South Carolina College of Pharmacy Diversity Plan
(Revised March 2014)
To achieve a student body, faculty, staff and college administrative leadership that is representative of the populace in South Carolina, particularly relative to ethnicity and gender.
To achieve diversity in all college activities, functions, and recognitions (such as advisory boards, guest speakers, distinguished alumni, preceptors) and encourage multiculturalism in college activities and functions.
To achieve a college environment that is recognized as welcoming and supportive of diversity.
To educate our faculty, staff, and students about diverse populations in order to better work with and serve such populations.
To continue to maintain a strong consideration of diversity on the South Carolina College of Pharmacy campuses.
Diversity of the SCCP faculty, staff, and student body is essential to developing a welcoming and inclusive environment and to our goal of becoming a top college of pharmacy1. It is also an expectation of the people who we serve. Diversity refers not only to race and ethnicity, but also to gender, religion, age, and many other factors. A diverse college creates new ideas and perspectives, and pharmacy graduates who can better serve the populace of South Carolina. The SCCP faculty, staff, and students recognize the value of diversity among its members.
Our universities actively promote and encourage diversity and have organized efforts to promote diversity. It is important for the college to demonstrate its commitment as well. Achieving greater diversity in the college will require concerted efforts of faculty (including administration), staff, and students.
 The definition of diversity used by the College is:

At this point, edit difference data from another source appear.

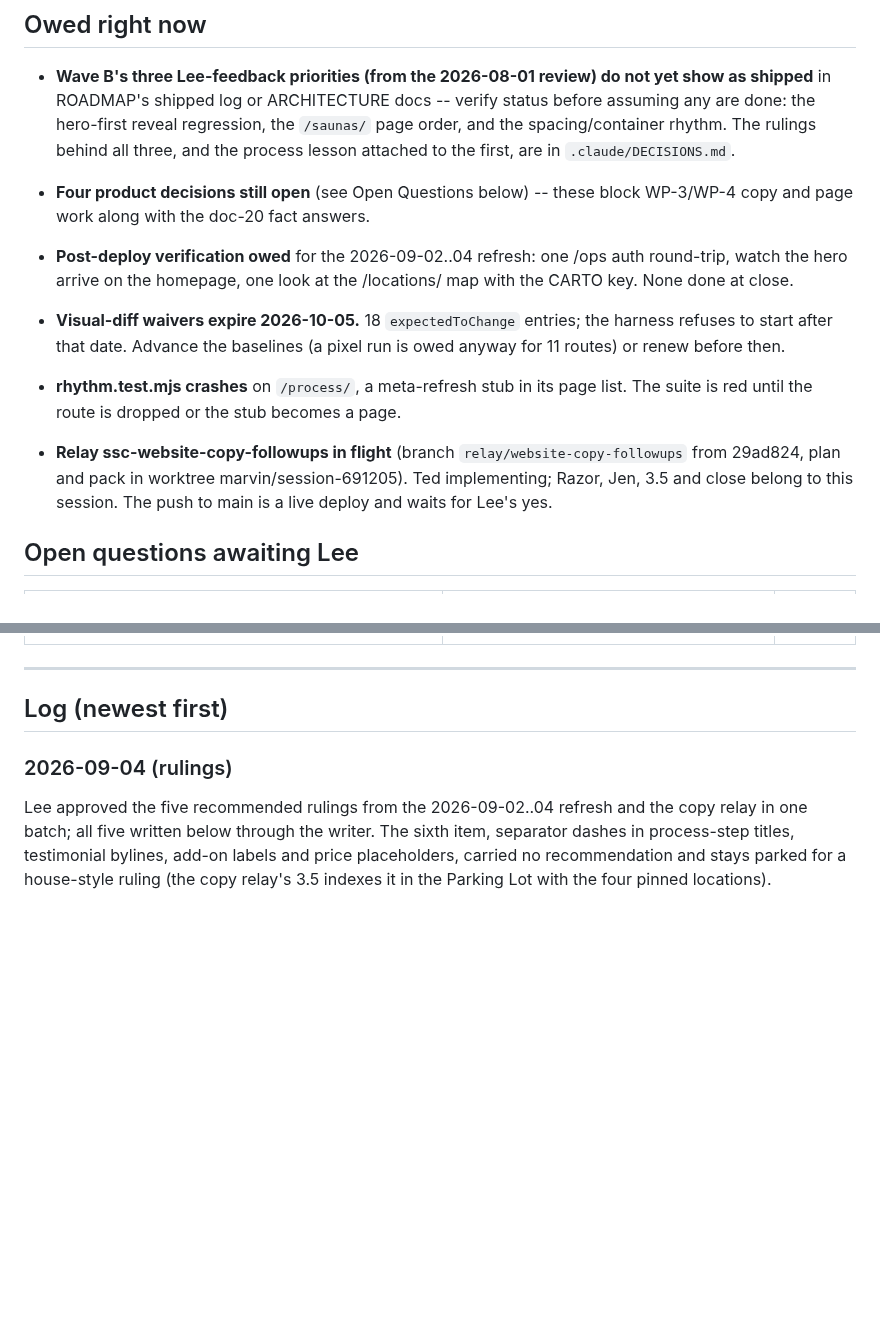
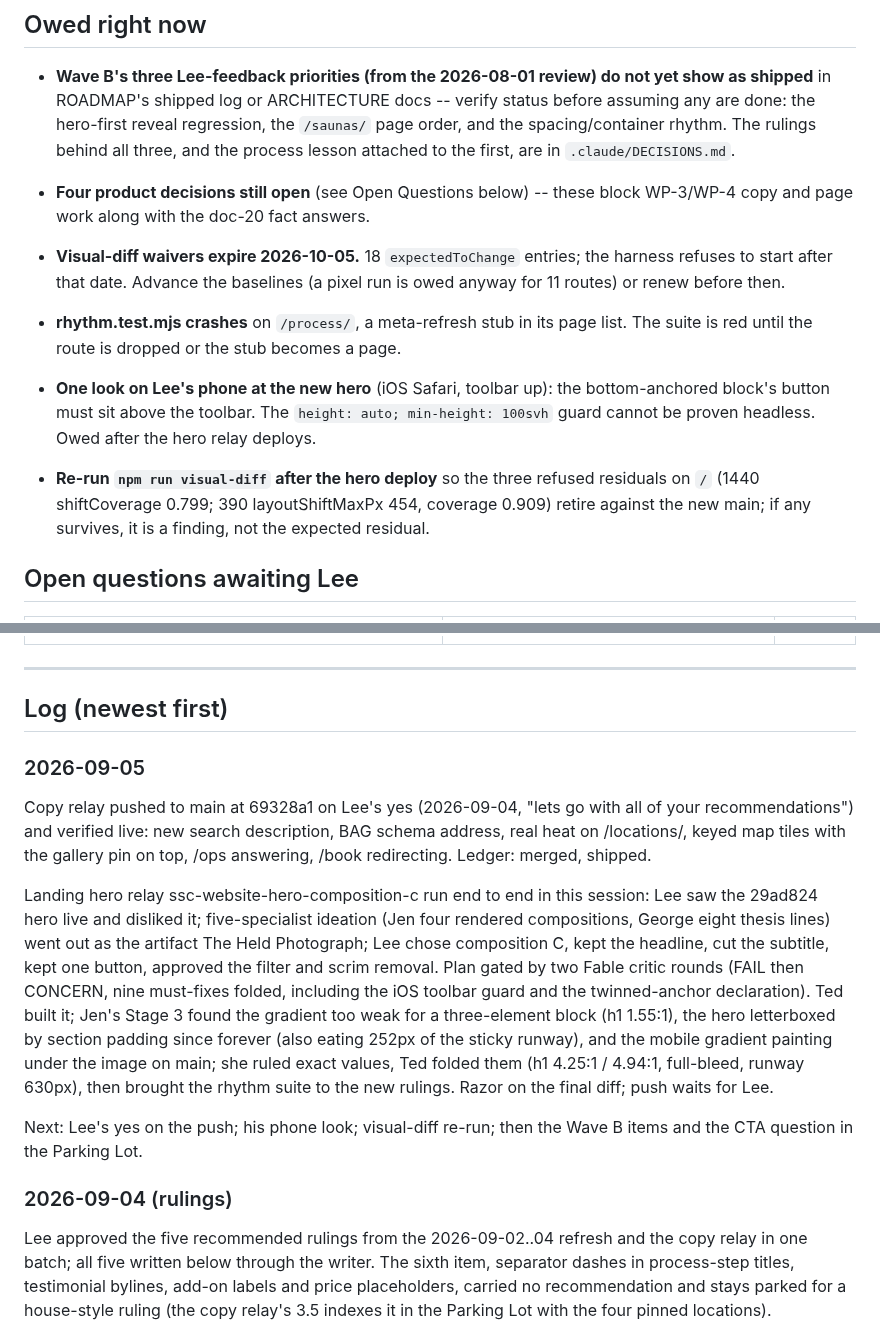
Before and after one commit to secretsaunacompany-ui/ssc-website, a Markdown page: .claude/handoff.md, 2 parts joined by grey strips. GitHub-like rendering; blank space fills up the shorter version.

Commit message:
docs: hand-off (2026-09-05)
Co-Authored-By: Claude Fable 5.1 <noreply@anthropic.com>
Claude-Session: https://claude.ai/code/session_01PuTwPqt895U1rj4x2aoyUN

```diff
--- a/.claude/handoff.md
+++ b/.claude/handoff.md
@@ -21,13 +21,13 @@ in this project has already been ruled on, usually for a reason that is not obvi
 - **Wave B's three Lee-feedback priorities (from the 2026-08-01 review) do not yet show as shipped** in ROADMAP's shipped log or ARCHITECTURE docs -- verify status before assuming any are done: the hero-first reveal regression, the `/saunas/` page order, and the spacing/container rhythm. The rulings behind all three, and the process lesson attached to the first, are in `.claude/DECISIONS.md`.
 - **Four product decisions still open** (see Open Questions below) -- these block WP-3/WP-4 copy and page work along with the doc-20 fact answers.
 
-- **Post-deploy verification owed** for the 2026-09-02..04 refresh: one /ops auth round-trip, watch the hero arrive on the homepage, one look at the /locations/ map with the CARTO key. None done at close.
-
 - **Visual-diff waivers expire 2026-10-05.** 18 `expectedToChange` entries; the harness refuses to start after that date. Advance the baselines (a pixel run is owed anyway for 11 routes) or renew before then.
 
 - **rhythm.test.mjs crashes** on `/process/`, a meta-refresh stub in its page list. The suite is red until the route is dropped or the stub becomes a page.
 
-- **Relay ssc-website-copy-followups in flight** (branch `relay/website-copy-followups` from 29ad824, plan and pack in worktree marvin/session-691205). Ted implementing; Razor, Jen, 3.5 and close belong to this session. The push to main is a live deploy and waits for Lee's yes.
+- **One look on Lee's phone at the new hero** (iOS Safari, toolbar up): the bottom-anchored block's button must sit above the toolbar. The `height: auto; min-height: 100svh` guard cannot be proven headless. Owed after the hero relay deploys.
+
+- **Re-run `npm run visual-diff` after the hero deploy** so the three refused residuals on `/` (1440 shiftCoverage 0.799; 390 layoutShiftMaxPx 454, coverage 0.909) retire against the new main; if any survives, it is a finding, not the expected residual.
 
 ## Open questions awaiting Lee
 
@@ -50,6 +50,14 @@ in this project has already been ruled on, usually for a reason that is not obvi
 ---
 
 ## Log (newest first)
+
+### 2026-09-05
+
+Copy relay pushed to main at 69328a1 on Lee's yes (2026-09-04, "lets go with all of your recommendations") and verified live: new search description, BAG schema address, real heat on /locations/, keyed map tiles with the gallery pin on top, /ops answering, /book redirecting. Ledger: merged, shipped.
+
+Landing hero relay ssc-website-hero-composition-c run end to end in this session: Lee saw the 29ad824 hero live and disliked it; five-specialist ideation (Jen four rendered compositions, George eight thesis lines) went out as the artifact The Held Photograph; Lee chose composition C, kept the headline, cut the subtitle, kept one button, approved the filter and scrim removal. Plan gated by two Fable critic rounds (FAIL then CONCERN, nine must-fixes folded, including the iOS toolbar guard and the twinned-anchor declaration). Ted built it; Jen's Stage 3 found the gradient too weak for a three-element block (h1 1.55:1), the hero letterboxed by section padding since forever (also eating 252px of the sticky runway), and the mobile gradient painting under the image on main; she ruled exact values, Ted folded them (h1 4.25:1 / 4.94:1, full-bleed, runway 630px), then brought the rhythm suite to the new rulings. Razor on the final diff; push waits for Lee.
+
+Next: Lee's yes on the push; his phone look; visual-diff re-run; then the Wave B items and the CTA question in the Parking Lot.
 
 ### 2026-09-04 (rulings)
 
```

A situation that includes representation of multiple (ideally all) groups within a prescribed environment, such s a university or a workplace. This word most commonly refers to differences between cultural groups, although it is also used to describe differences within cultural groups, e.g. diversity within the Asian-American culture includes Korean Americans and Japanese Americans. An emphasis on accepting and respecting cultural differences by recognizing that no one culture is intrinsically superior to another underlies the current usage of the term.